(Version difference data)
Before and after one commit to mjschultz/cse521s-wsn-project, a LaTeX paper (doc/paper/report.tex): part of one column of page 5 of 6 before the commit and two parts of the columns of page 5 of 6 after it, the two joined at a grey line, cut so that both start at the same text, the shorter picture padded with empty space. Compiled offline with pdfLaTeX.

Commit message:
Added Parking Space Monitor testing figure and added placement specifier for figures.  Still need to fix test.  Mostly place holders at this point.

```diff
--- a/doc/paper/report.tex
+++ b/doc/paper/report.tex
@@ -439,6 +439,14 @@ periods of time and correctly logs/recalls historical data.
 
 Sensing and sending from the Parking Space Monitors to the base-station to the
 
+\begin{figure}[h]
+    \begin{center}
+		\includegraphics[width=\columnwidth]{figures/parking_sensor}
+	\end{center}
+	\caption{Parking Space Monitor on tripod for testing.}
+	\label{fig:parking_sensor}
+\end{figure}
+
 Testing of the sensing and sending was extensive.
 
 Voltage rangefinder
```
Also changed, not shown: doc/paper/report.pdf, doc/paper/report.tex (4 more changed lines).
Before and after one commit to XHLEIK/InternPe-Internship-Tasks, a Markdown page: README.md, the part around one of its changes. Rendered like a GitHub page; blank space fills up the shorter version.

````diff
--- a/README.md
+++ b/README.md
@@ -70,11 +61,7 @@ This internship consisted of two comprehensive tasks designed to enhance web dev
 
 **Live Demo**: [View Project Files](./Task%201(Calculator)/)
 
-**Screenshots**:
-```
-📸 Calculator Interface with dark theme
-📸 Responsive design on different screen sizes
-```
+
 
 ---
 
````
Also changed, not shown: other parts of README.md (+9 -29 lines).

[Exercise prompt] Give the number of lines in the entries that include the string "paper", and nothing else.

[Answer to this exercise] 4